ND, however, believes its austerity plan has been successful. Last year the Greek economy ran a budget surplus for the first time since 2012 and is expected to return to growth in 2015. Furthermore, in September 2014, the Greek Finance Minister declared that public debt would drop 65 percentage points by 2022 from a value of 175 percent of total GDP to 110 percent.
But the electorate appears to be of a different opinion. Most Greeks deem the price they have paid for the bailout to be exorbitant, and with an unemployment rate of 26%, a youth unemployment rate of 50%, mass public and private sector layoffs, and punitive cuts on subsidies and services, it is difficult to convince them otherwise.
In a pool of discontent, one swimmer looks to be making headway – he is Alexis Tsipras, and he is the leader of the hard-Left Syriza party. Opinion polls in the last two months have unanimously put Syriza miles ahead of its competitor, ND. The latest survey by the Greek newspaper To Vima reveals that Syriza maintains a 4 point lead over ND this week, one point more than last week. Unless something of an earthquake magnitude hits the electoral scene, Syriza is set to win the election on Sunday, and Tsipras will become Greece’s prime minister.
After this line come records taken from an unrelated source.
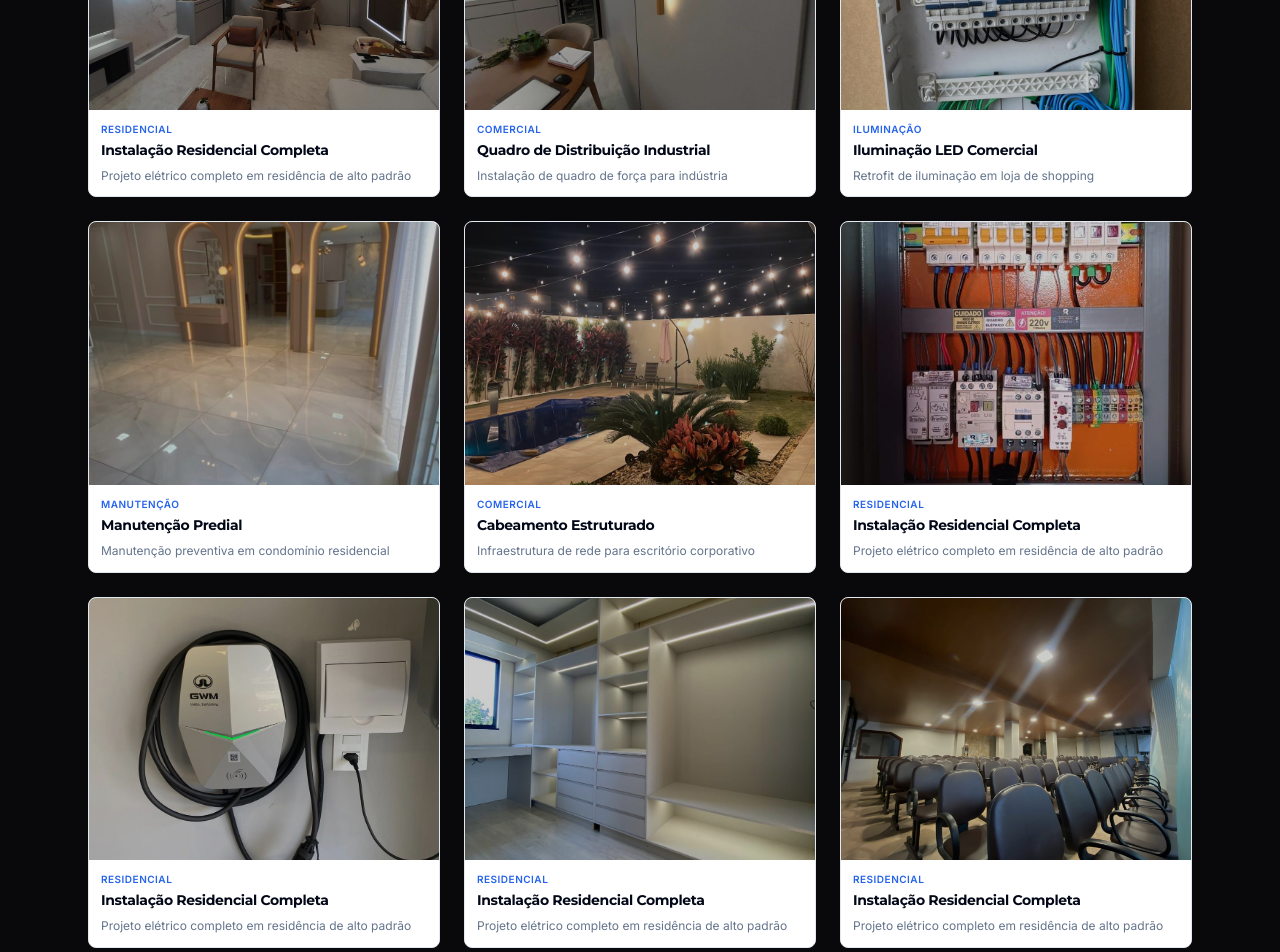
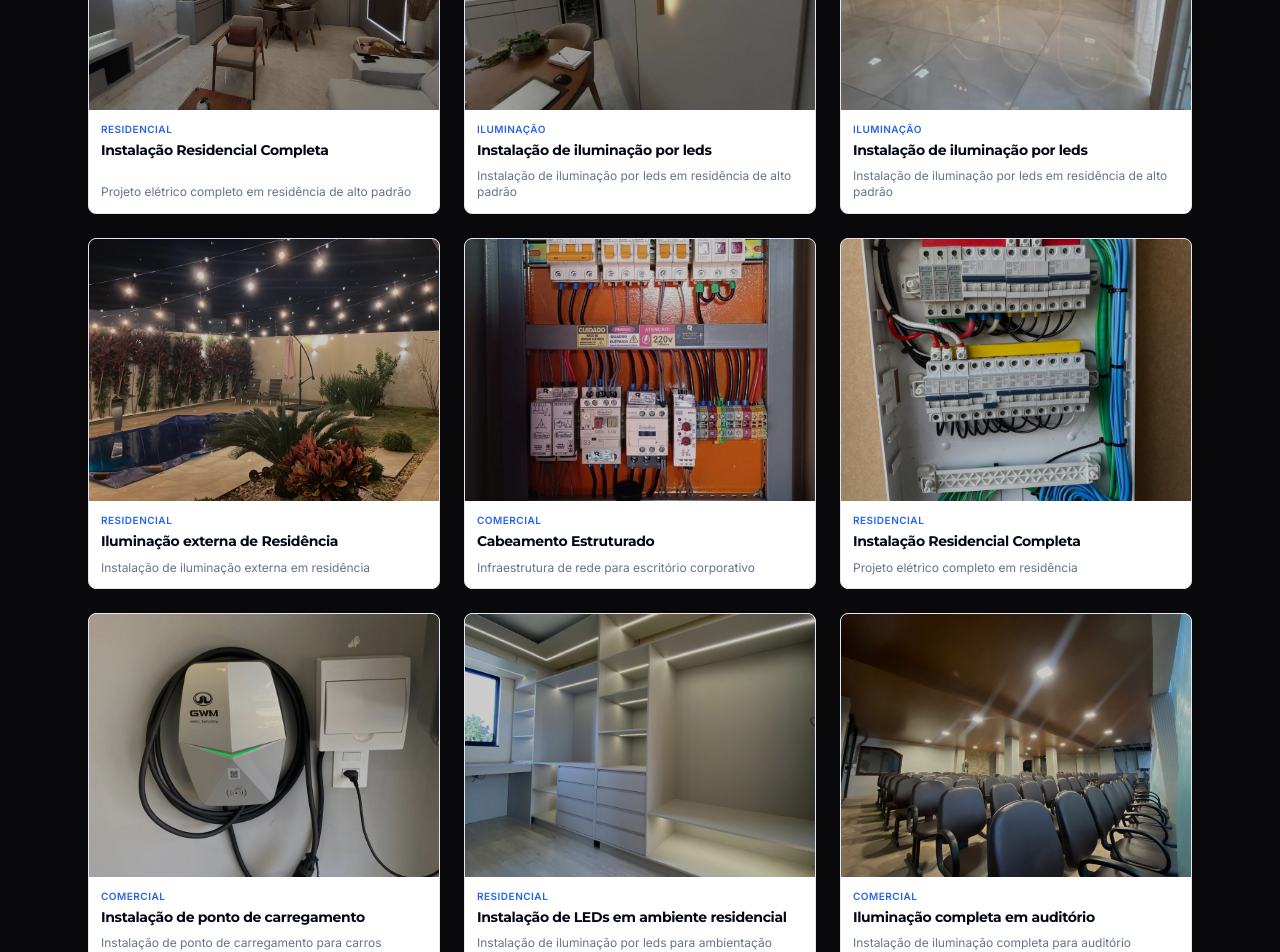
Before and after one commit to Silva-Allan/EnergyAlves-2.0, a React (Vite) app: page /portfolio in a window 1280 px wide. Shown: the part 560-1512 px from the top of the page. Built offline with nearby package versions, Linux system fonts and the light colour scheme.

Commit message:
Ajustes nas imagens do portfolio

```diff
--- a/src/data/portfolioData.ts
+++ b/src/data/portfolioData.ts
@@ -28,80 +28,80 @@ export const portfolioItems: PortfolioItem[] = [
         image: image1
     },
     {
-        title: "Quadro de Distribuição Industrial",
-        category: "Comercial",
-        description: "Instalação de quadro de força para indústria",
+        title: "Instalação de iluminação por leds",
+        category: "Iluminação",
+        description: "Instalação de iluminação por leds em residência de alto padrão",
         image: image2
     },
     {
-        title: "Iluminação LED Comercial",
+        title: "Instalação de iluminação por leds",
         category: "Iluminação",
-        description: "Retrofit de iluminação em loja de shopping",
-        image: image6
+        description: "Instalação de iluminação por leds em residência de alto padrão",
+        image: image3
     },
     {
-        title: "Manutenção Predial",
-        category: "Manutenção",
-        description: "Manutenção preventiva em condomínio residencial",
-        image: image3
+        title: "Iluminação externa de Residência",
+        category: "Residencial",
+        description: "Instalação de iluminação externa em residência",
+        image: image4
     },
     {
         title: "Cabeamento Estruturado",
         category: "Comercial",
         description: "Infraestrutura de rede para escritório corporativo",
-        image: image4
-    },
-    {
-        title: "Instalação Residencial Completa",
-        category: "Residencial",
-        description: "Projeto elétrico completo em residência de alto padrão",
         image: image5
     },
     {
         title: "Instalação Residencial Completa",
         category: "Residencial",
-        description: "Projeto elétrico completo em residência de alto padrão",
+        description: "Projeto elétrico completo em residência",
+        image: image6
+    },
+    {
+        title: "Instalação de ponto de carregamento",
+        category: "Comercial",
+        description: "Instalação de ponto de carregamento para carros elétricos em empresa",
         image: image7
     },
     {
-        title: "Instalação Residencial Completa",
+        title: "Instalação de LEDs em ambiente residencial",
         category: "Residencial",
-        description: "Projeto elétrico completo em residência de alto padrão",
+        description: "Instalação de iluminação por leds para ambientação residencial",
         image: image8
     },
     {
-        title: "Instalação Residencial Completa",
-        category: "Residencial",
-        description: "Projeto elétrico completo em residência de alto padrão",
+        title: "Iluminação completa em auditório",
+        category: "Comercial",
+        description: "Instalação de iluminação completa para auditório corporativo",
         image: image9
     },
     {
         title: "Instalação Residencial Completa",
         category: "Residencial",
-        description: "Projeto elétrico completo em residência de alto padrão",
+        description: "Projeto de iluminação completo em residência de alto padrão",
         image: image10
     },
     {
-        title: "Instalação Residencial Completa",
-        category: "Residencial",
-        description: "Projeto elétrico completo em residência de alto padrão",
+        title: "Instalação completa em escritório corporativo",
+        category: "Comercial",
+        description: "Projeto elétrico de cabeamento, iluminação e conexão wifi em escritório corporativo",
         image: image11
     },
     {
-        title: "Instalação Residencial Completa",
-        category: "Residencial",
-        description: "Projeto elétrico completo em residência de alto padrão",
+        title: "Iluminação por LEDs em banheiro residencial",
+        category: "Iluminação",
+        description: "Instalação de iluminação por leds para banheiro residencial",
         image: image12
     },
     {
-        title: "Instalação Residencial Completa",
-        category: "Residencial",
-        description: "Projeto elétrico completo em residência de alto padrão",
+        title: "Iluminação por LEDs em cozinha residencial",
+        category: "Iluminação",
+        description: "Instalação de iluminação por leds para cozinha residencial",
         image: image13
     },
     {
         title: "Instalação Residencial Completa",
-        category: "Residencial",
+        category: "Iluminação",
         description: "Projeto elétrico completo em residência de alto padrão",
         image: image14
     },
```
This is not a minor turn in the country’s stewardship. Syriza and ND have different visions and contradictory views on the debt crisis. Although Tsipras maintains that he wants Greece to stay in the Eurozone and that his government will respect Greece’s obligations as a Eurozone member, he has criticized EU creditors and compared EU-mandated restructuring to ‘fiscal waterboarding’ in Germany’s Handelsblatt newspaper.
The 40-year-old populist appealed to the agonized masses with promises to relieve austerity and to demand that EU moneylenders write off the remaining debt. Tsipras seems to want it all: continued Eurozone membership, less austerity and less debt.
While Syriza’s supporters march in Athens carrying angry placards against the European Union and painting walls with left-wing graffiti, Germany, Finland and the IMF have publicly warned the EU against writing off Greece’s debt. German Chancellor Angela Merkel reiterated the desire for a Greek exit from the Eurozone, an idea that has been gaining momentum and known widely as Grexit (Greece Euro exit).
The dilemma here is that both Syriza and EU moneylenders really know how to hit where it hurts, but would end up hurting themselves in the process. If Syriza wins, it will have to increase public spending and reduce austerity measures if it is to fulfill its election promises, a move which would run counter to the pre-conditions of the EU mandated bailout. However, EU moneylenders are the only powers keeping Greek banks afloat and Greece’s only hope if it is to balance its budget.
On the other hand, if Syriza caused Greece to be expelled from the Eurozone and revert to the drachma, the national currency, the bonds with which the EU banks have bought Greece’s debt would be in a much less valuable currency, and the EU is aware of that.
The EU is also aware that the Greek case is not unique. Since the onset of the European debt crisis in 2009 many Eurozone countries have descended into debt and been bailed out. In some of these countries left-wing parties are noticeably on the rise. A recent poll in Spain has indicated that the left-wing party Podemos is in the lead to win the December 2015 general election. If Greece were to negotiate some form of write-off for its debt, or if it were to leave the Eurozone altogether, it is safe to say that other countries will follow.
A new chapter in the history of the European debt crisis will be written on Sunday. It is up to the Greek electorate to decide who will pen the first sentence.